Coop education program
Apply your knowledge in a real world setting. Coop work terms provide you with careerrelated work experience, job search skills, and a higher chance of obtaining fulltime employment upon graduation.
Expert professors and instructors
Math and Statistics faculty members are active scholars whose research occupies a significant portion of their academic work. By engaging in research, faculty members remain at the forefront of knowledge, passing that knowledge on to their students.
Learn from expert faculty members whose research interests include:
 Group and representation theory
 Operator algebras
 Quantum probability and quantum information theory
 Topology and symplectic geometry
 Matrix theory and combinatorial matrix analysis
 Discrete mathematics
 Statistical analysis of discrete data
 Statistics and biostatistics
Student job opportunities
The department of Mathematics and Statistics offers job opportunities for students as teaching assistants (markers, laboratory instructors, tutors) and research assistants.
MASS (Math ActuarialStatistics Student Society)
MASS is a society that is open to all students interested in Math, Statistics, and Actuarial Science. Members organize functions not only for MASS students, but also for the general student body. These range from tutorial sessions for any students taking Math, Statistics, or Actuarial Science courses, to events to celebrate Pi Day (March 14), to collaborating with other student groups on sciencethemed events.
Mathematics and Statistics Frequently Asked Questions
The honours program has higher academic requirements. To graduate with a Bachelor of Science Honours degree, you must have an overall average of at least 70 per cent, and an average of least 75 per cent in math and statistics courses and other required science courses.
If you are interested in the honours program, you must get permission from the math and statistics department and plan to enter before the start of your fourth year of studies.
Yes! You can transfer from another U of R program, or from other college and university programs, as long as you meet the admission requirements for the Faculty of Science.
Yes! In addition to a variety of general and ongoing scholarships and bursaries, we also offer the following scholarships to undergraduate math and statistics students:
 H.J. Promhouse Entrance Scholarship in Mathematics
 Kornelius G. Toews Scholarship
 James B. Carefoot Memorial Scholarship
 Joan & Norman Beirnes Scholarship
Use our online Student Awards Management System (SAMS) to find other awards and scholarships for which you may be eligible.
Mathematics and Statistics Program Concepts and Goals
U of R math and statistics majors have gone on to work in positions including portfolio development analyst, tax manager, actuary, data analyst, quantitative analyst, university professors, and more.
Study
In mathematics, your studies will focus on calculus, matrix algebra and differential equations, and developing high level reasoning.
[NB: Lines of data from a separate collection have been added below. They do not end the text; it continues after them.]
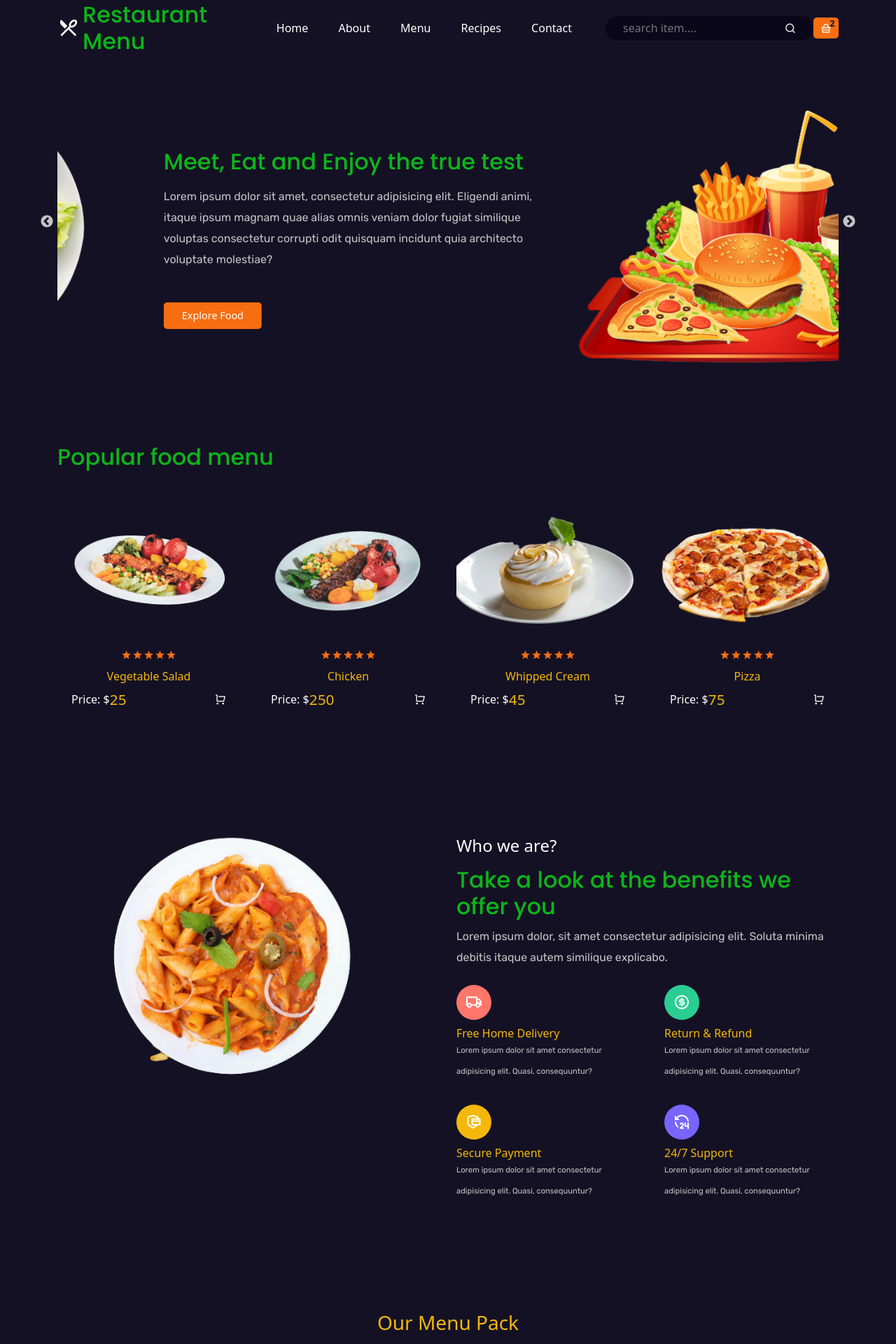
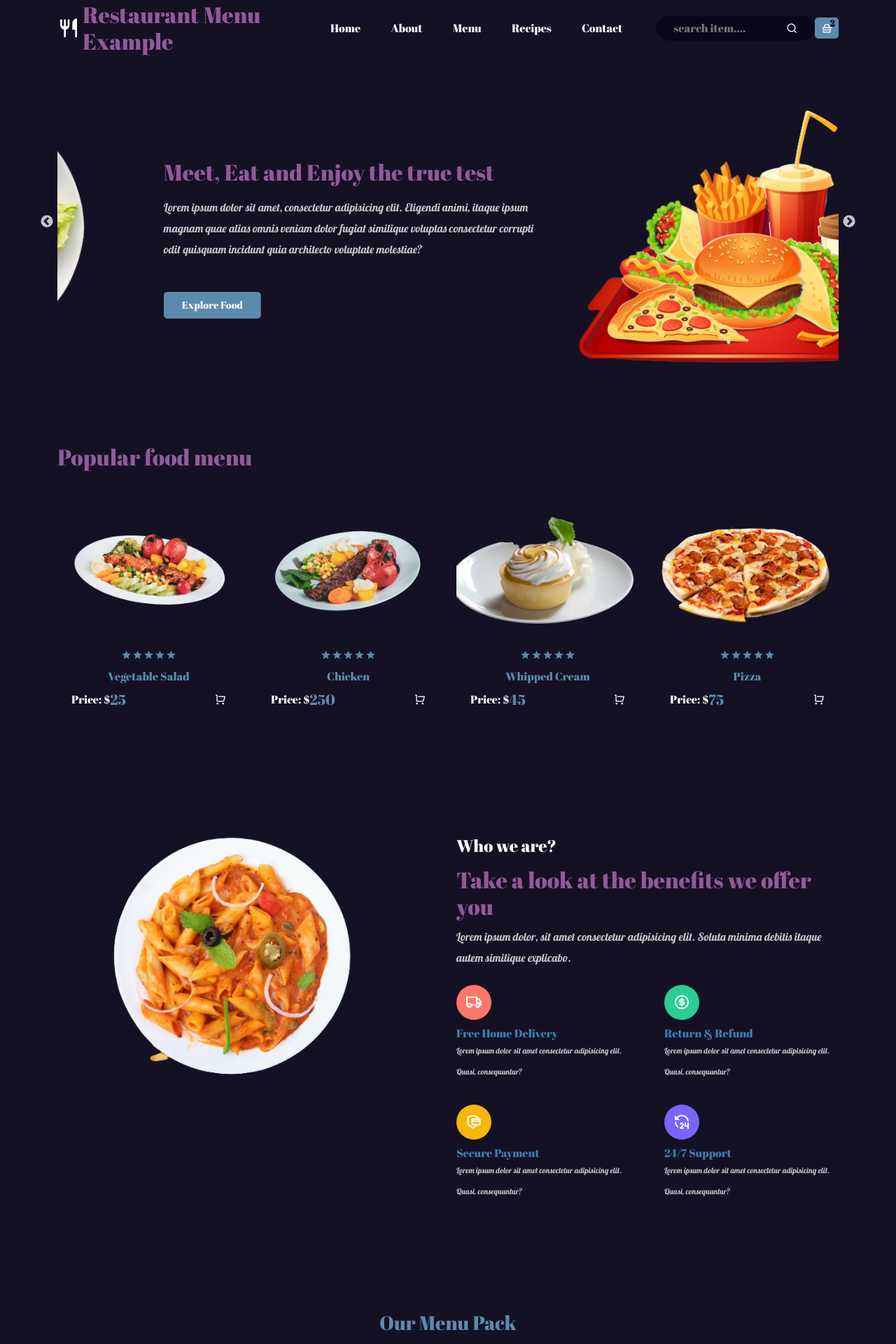
Before and after one commit to sawTheDeveloper/RestaurantMenu2, a React (Create React App) app: page / in a window 1280 px wide. Shown: the top 1920 px of the page at 70% size. Built offline with nearby package versions, Linux system fonts and the light colour scheme.

Commit message:
Complete

```diff
--- a/src/app.css
+++ b/src/app.css
@@ -1,8 +1,13 @@
 
 /* =========== google fonts =========== */
-@import url("https://fonts.googleapis.com/css2?family=Poppins:wght@100;200;300;400;500;600;700&display=swap");
+@import url('https://fonts.googleapis.com/css2?family=Abril+Fatface&display=swap');
 
-@import url("https://fonts.googleapis.com/css2?family=Rubik:wght@300;400;500;600&display=swap");
+@import url('https://fonts.googleapis.com/css2?family=Lobster&display=swap');
+
+@font-face {
+  font-family: Imported;
+  src: url(./font/maiden.ttf);
+}
 
 /* ======== base style ======= */
 
@@ -10,6 +15,7 @@
   margin: 0;
   padding: 0;
   box-sizing: border-box;
+  font-family: 'Abril Fatface', cursive;
 }
 
 body,
@@ -26,15 +32,15 @@ h1,
 h2 {
   font-size: 2rem;
   font-weight: 500;
-  font-family: "Poppins", sans-serif;
-  color: #0bb619;
+  font-family: 'Abril Fatface', cursive;
+  color: #915a9a;
 }
 
 p {
   font-size: 1rem;
   color: #c4c4c4;
   line-height: 30px;
-  font-family: "Rubik", sans-serif;
+  font-family: 'Lobster', cursive;
 }
 
 a {
--- a/src/components/choose-us/choose-us.css
+++ b/src/components/choose-us/choose-us.css
@@ -19,7 +19,7 @@
 }
 
 .single__feature h6{
-    color: #f5b70a;
+    color: #3c7fb2;
     margin-bottom: 0;
 }
 
--- a/src/components/download-section/download.css
+++ b/src/components/download-section/download.css
@@ -1,5 +1,5 @@
 .app__container{
-    background: #F5B70A;
+    background: #5c8aad;
     border-radius: 10px;
 }
 
--- a/src/components/header/Header.css
+++ b/src/components/header/Header.css
@@ -34,7 +34,7 @@
 }
 
 .nav__item a:hover{
-    color: #0ead13;
+    color: #5c8aad;
 }
 
 .custom__search{
@@ -71,7 +71,7 @@
     width: 40px;
     height: 30px;
     border-radius: 5px;
-    background: #F76E11;
+    background: #5c8aad;
     display: flex;
     align-items: center;
     justify-content: center;
--- a/src/components/header/Header.jsx
+++ b/src/components/header/Header.jsx
@@ -38,7 +38,7 @@ const Header = () => {
                 <div className="navigation">
                     <div className="logo">
                         <h2 className="d-flex align-items-center gap-1">
-                            <span><i className="ri-restaurant-2-line"></i></span>{""} Restaurant Menu
+                            <span><i className="ri-restaurant-fill"></i></span>{""} Restaurant Menu Example
                         </h2>
 
                     </div>
--- a/src/components/hero-slider/slider.css
+++ b/src/components/hero-slider/slider.css
@@ -1,14 +1,14 @@
 .btn{
     padding: 7px 25px;
     border-radius: 5px;
-    background: #f76e11;
+    background: #5c8aad;
     color: #fff;
     font-size: 0.9rem;
     margin-top: 30px;
 }
 
 .btn:hover{
-    color: #f76e11;
+    color: #3c7fb2;
 }
 
 @media only screen and (max-width:992px){
--- a/src/components/menu-pack/menu-pack.css
+++ b/src/components/menu-pack/menu-pack.css
@@ -1,7 +1,7 @@
 
 
 .filter-btn{
-    border: 1px solid #f76e11;
+    border: 1px solid #5c8aad;
     padding: 7px 25px;
     background: transparent;
     margin-left: 15px;
@@ -11,11 +11,11 @@
 }
 
 .menu__title{
-    color: #f5b70a;
+    color: #5c8aad;
 }
 
 .active__btn{
-    background: #f76e11;
+    background: #3c7fb2;
 }
 
 
--- a/src/components/product-card/product-card.css
+++ b/src/components/product-card/product-card.css
@@ -6,7 +6,7 @@
 }
 
 .single__product:hover{
-    box-shadow: 5px 5px 10px -5px #f5b70a;
+    box-shadow: 5px 5px 10px -5px #3c7fb2;
 }
 
 .product__content{
@@ -15,12 +15,12 @@
 }
 
 .product__content h6{
-    color: #f5b70a;
+    color: #5c8aad;
     text-align: center;
 }
 
 .rating span i{
-    color: #f76E11;
+    color: #5c8aad;
 }
 
 .rating{
@@ -32,7 +32,7 @@
 }
 
 .price span{
-    color:#f5b70a;
+    color:#5c8aad;
     font-size: 1.3rem;
     font-weight: 500;
 }
@@ -41,7 +41,7 @@
     width: 30px;
     height: 30px;
     border-radius: 5px;
-    background: #f76E11;
+    background: #5c8aad;
     display: flex;
     align-items: center;
     justify-content: center;
```
Also changed, not shown: src/font/maiden.ttf (added).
In statistics, you will study how statistics and numbers help us understand the world, predict future events, and analyze information.
Get experience
Coop work terms provide you with practical, handson learning experience in your field and help you develop professional competency skills.
Get jobs
Math and statistics have applications in virtually all industries. Our graduates have worked for a wide variety of employers, including:
 Farm Credit Canada
 Willis Towers Watson
 ComplyWorks
 Global Metal Carrier
 BDO Canada
What can you do with a Mathematics and Statistics degree?
To explore minors that may be available in this program area, please visit the Academic Calendar or meet with your faculty advisor in the Academic Advising Office after you are admitted.
Upon successfully completing your bachelor’s program in Math and Statistics, you will be ready for the next step of your career. Some of our students go on to graduate studies. The jobs our graduates have had include:
 Account Manager
 Applied Mathematician (various fields including: finance, health, marketing, manufacturing, mining, science)
 Biostatistician
 Clinical Data Coordinator
 Cryptologist
 Data Analyst
 Financial Analyst
 Statistician (e.g., law, government, industry)